ENDEMISM AND RANGE LIMITS IN SOUTHEASTERN PLANTS
John Hall Memorial Fund (2012-2014)
Climate change is expected to be one of the top threats to biodiversity in the 21st century. Changing climate regimes are predicted to cause major shifts in the geographic distribution of climate envelopes currently occupied by individual species. In particular, suitable habitat is projected to shift strongly northward and up in elevation requiring dispersal and colonization of new areas. At the same time, these climate-change driven range dynamics are likely to cause population declines or regional extinctions at the southern distributional limits of species unless populations can rapidly adapt to novel environmental conditions.
Climate change models predict that 18-37% of species are threatened with extinction because of an inability to migrate quickly enough to track the movement of suitable habitat. Global hotspots of endemism are especially at risk because many of these contain high concentrations of narrowly endemic species in small geographic areas. One standard approach to species conservation – preserving habitat where threatened species are concentrated – may fail if suitable habitat in the future lies outside of current areas of occupation. The extent to which dispersal limitation may affect species’ responses to climate change remains poorly understood. This problem is particularly relevant for plants because dispersal limitation is common at both local and regional spatial scales.
Species’ responses to historical climate change provide a window into the problem. It is well known that species’ ranges shifted dramatically and that extinctions were caused by historical fluctuations in climate. Temperate Deciduous Forests (TDF), the subject of this investigation, were widespread across North America and Eurasia during the late Cretaceous and Tertiary including high latitude areas now occupied by boreal forest and tundra. Cooling and drying during the Pliocene and glaciation during the Pleistocene forced species southward in a series of climate-driven range contractions. While vagile species such as trees and animals rapidly recolonized northern areas following glacial retreat, many herbaceous species appear to have failed to do so. The southeastern United States and southern Europe contain a great diversity of narrowly endemic herbaceous plants, many of which are very closely related to widespread species.

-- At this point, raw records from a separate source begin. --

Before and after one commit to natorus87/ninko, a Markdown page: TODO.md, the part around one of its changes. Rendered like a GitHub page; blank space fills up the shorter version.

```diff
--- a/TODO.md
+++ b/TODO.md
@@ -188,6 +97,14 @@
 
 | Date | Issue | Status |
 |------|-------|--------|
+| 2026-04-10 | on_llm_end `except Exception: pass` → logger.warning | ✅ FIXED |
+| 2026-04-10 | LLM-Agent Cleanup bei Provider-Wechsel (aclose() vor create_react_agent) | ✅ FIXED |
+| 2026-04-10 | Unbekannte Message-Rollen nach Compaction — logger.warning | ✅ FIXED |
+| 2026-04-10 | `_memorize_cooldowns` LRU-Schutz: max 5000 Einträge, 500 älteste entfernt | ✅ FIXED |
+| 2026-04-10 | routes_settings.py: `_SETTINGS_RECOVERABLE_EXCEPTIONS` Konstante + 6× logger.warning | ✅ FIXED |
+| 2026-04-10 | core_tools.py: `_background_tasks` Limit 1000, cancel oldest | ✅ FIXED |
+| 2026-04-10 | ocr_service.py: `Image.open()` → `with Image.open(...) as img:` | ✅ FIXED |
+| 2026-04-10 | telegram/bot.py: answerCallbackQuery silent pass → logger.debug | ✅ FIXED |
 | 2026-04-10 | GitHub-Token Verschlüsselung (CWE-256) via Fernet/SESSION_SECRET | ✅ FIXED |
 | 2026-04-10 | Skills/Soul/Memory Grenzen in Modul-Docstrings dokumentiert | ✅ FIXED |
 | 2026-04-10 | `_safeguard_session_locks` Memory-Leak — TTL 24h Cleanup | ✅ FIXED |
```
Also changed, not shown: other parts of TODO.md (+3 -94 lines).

Jesse Bellemare (Smith College) and I conducted a biogeographic analysis of the distribution of narrow-ranged forest herbs in eastern North America, in an effort to (1) identify biodiversity hotspots and (2) understand the relationship between species richness and the location of the last glacial maximum. In the figure below, you can see a very high concentration of small-ranged, endemic forest herbs at the southern tail of the Appalachians, in the panhandle of Florida, and in the Ozarks of southern Missouri and Arkansas. There is also a strong correspondence between the concentration of small-ranged plants and the location of the last glacial maximum, with very few of those species occurring north of the boundary. This analysis appears in a book chapter (Bellemare and Moeller 2014) in The Herbaceous Layer in Forests of Eastern North America (2nd edition).
Little is understood about the causes of endemism of TDF plants in the Southeastern United States. That is, are hotspots of endemism in TDF plants the result of high in situ diversification (ecological endemism) or because they served as glacial refugia and limited dispersal has hampered subsequent northward range expansion? Answering these questions has important applied implications since climate change models predict that these regions off narrow endemism may become unsuitable under future climates. Specifically, the potential to recolonize northern areas with a managed relocation conservation strategy remains largely unexplored in terms of empirical studies.

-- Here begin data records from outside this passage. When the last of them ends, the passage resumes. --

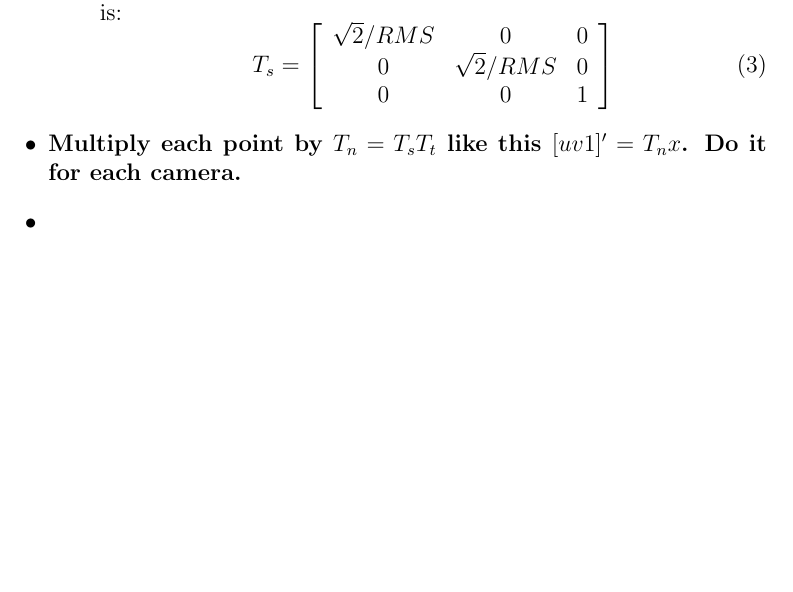
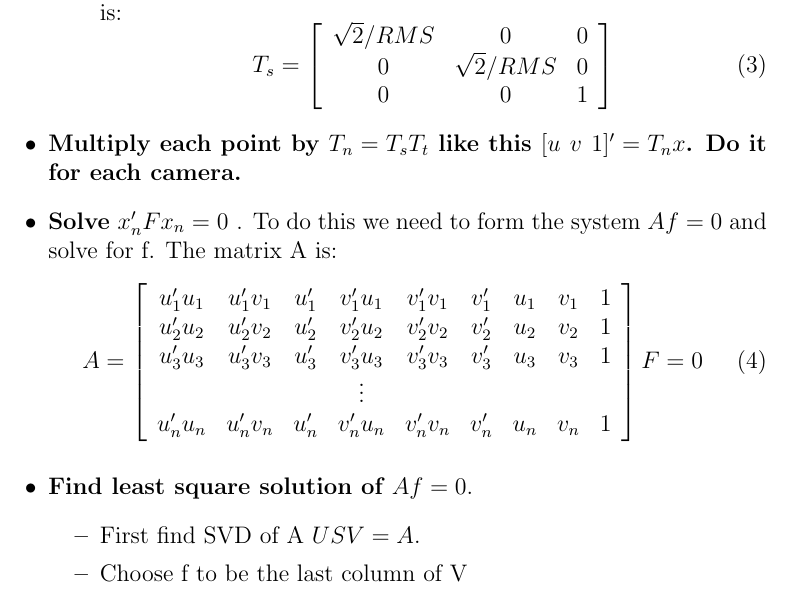
Before and after one commit to dabryan/CVProject2, a LaTeX document (docs/algorithm/algorithm.tex): part of the page, cut so that both start at the same text, the shorter picture padded with empty space. Compiled offline with pdfLaTeX.

Commit message:
Updated algorithm and code

```diff
--- a/docs/algorithm/algorithm.tex
+++ b/docs/algorithm/algorithm.tex
@@ -47,7 +47,24 @@
                      \right]
                 \end{equation}
         \end{itemize}
-    \item \textbf{Multiply each point by $T_n = T_sT_t$ like this $[u v 1]' = T_nx$. Do it for each camera.}
-    \item
-\end{itemize}
+    \item \textbf{Multiply each point by $T_n = T_sT_t$ like this $[u~ v~ 1]' = T_nx$. Do it for each camera.}
+    \item \textbf{Solve $x'_nFx_n = 0$ }. To do this we need to form the system $Af = 0$ and solve for f.
+        The matrix A is: \begin{equation}
+            A = \left[
+            \begin{array}[ ]{ccccccccc}
+                u'_1u_1 & u'_1v_1 & u'_1 & v'_1u_1 &v'_1v_1 & v'_1 & u_1 & v_1 & 1 \\
+                u'_2u_2 & u'_2v_2 & u'_2 & v'_2u_2 &v'_2v_2 & v'_2 & u_2 & v_2 & 1 \\
+                u'_3u_3 & u'_3v_3 & u'_3 & v'_3u_3 &v'_3v_3 & v'_3 & u_3 & v_3 & 1 \\
+                &&& \vdots \\
+                u'_nu_n & u'_nv_n & u'_n & v'_nu_n &v'_nv_n & v'_n & u_n & v_n & 1
+            \end{array}
+            \right] F = 0
+        \end{equation}
+    \item \textbf{Find least square solution of $Af = 0$}.
+        \begin{itemize}
+            \item First find SVD of A $USV = A$.
+            \item Choose f to be the last column of V
+        \end{itemize}
+    \end{itemize}
+
 \end{document}
```
Also changed, not shown: docs/algorithm/algorithm.pdf, 1 other file.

In collaboration with Jesse Bellemare (Smith College), we have pursued focused research on two plant species that are narrowly endemic to the high elevations of the Southern Appalachians. Beginning ~ 10 years ago, we initiated an experiment on Diphylleia cymosa (Berberidaceae) that involved transplanting seeds into 3 sites in its native range (North Carolina) and 5 sites north of its current distribution – these sites span from Virginia to Massachusetts. We have followed these experiments from germination to flowering. After ~ 10 years, plants are just beginning to flower!!
Diphylleia cymosa fruits and flowers
Stephanie Erlandson, a graduate student in the lab, has undertaken a study of Phacelia fimbriata, an annual plant with a distribution similarly as narrow as Diphylleia. She has conducted transplant experiments both at a local scale — from inside to outside of natural population boundaries — and at a continental scale — from inside the native range to far north of it (as far north as PA). She has also developed species distribution models (SDMs) that predict the distribution of suitable habitat in the current climate as well as in a range of future climates. This work collectively evaluates the hypothesis that northern range limits are set by limited dispersal vs. limited adaptation, and examines the consequences of climate change for the distribution and persistence of the species.
Bellemare, J. & D.A. Moeller. 2014. Climate change and the herbaceous layer of temperate deciduous forests. in. F.S. Gilliam, ed., The Herbaceous Layer in Forests of Eastern North America (2nd ed.), pp. 460-480. Oxford University Press.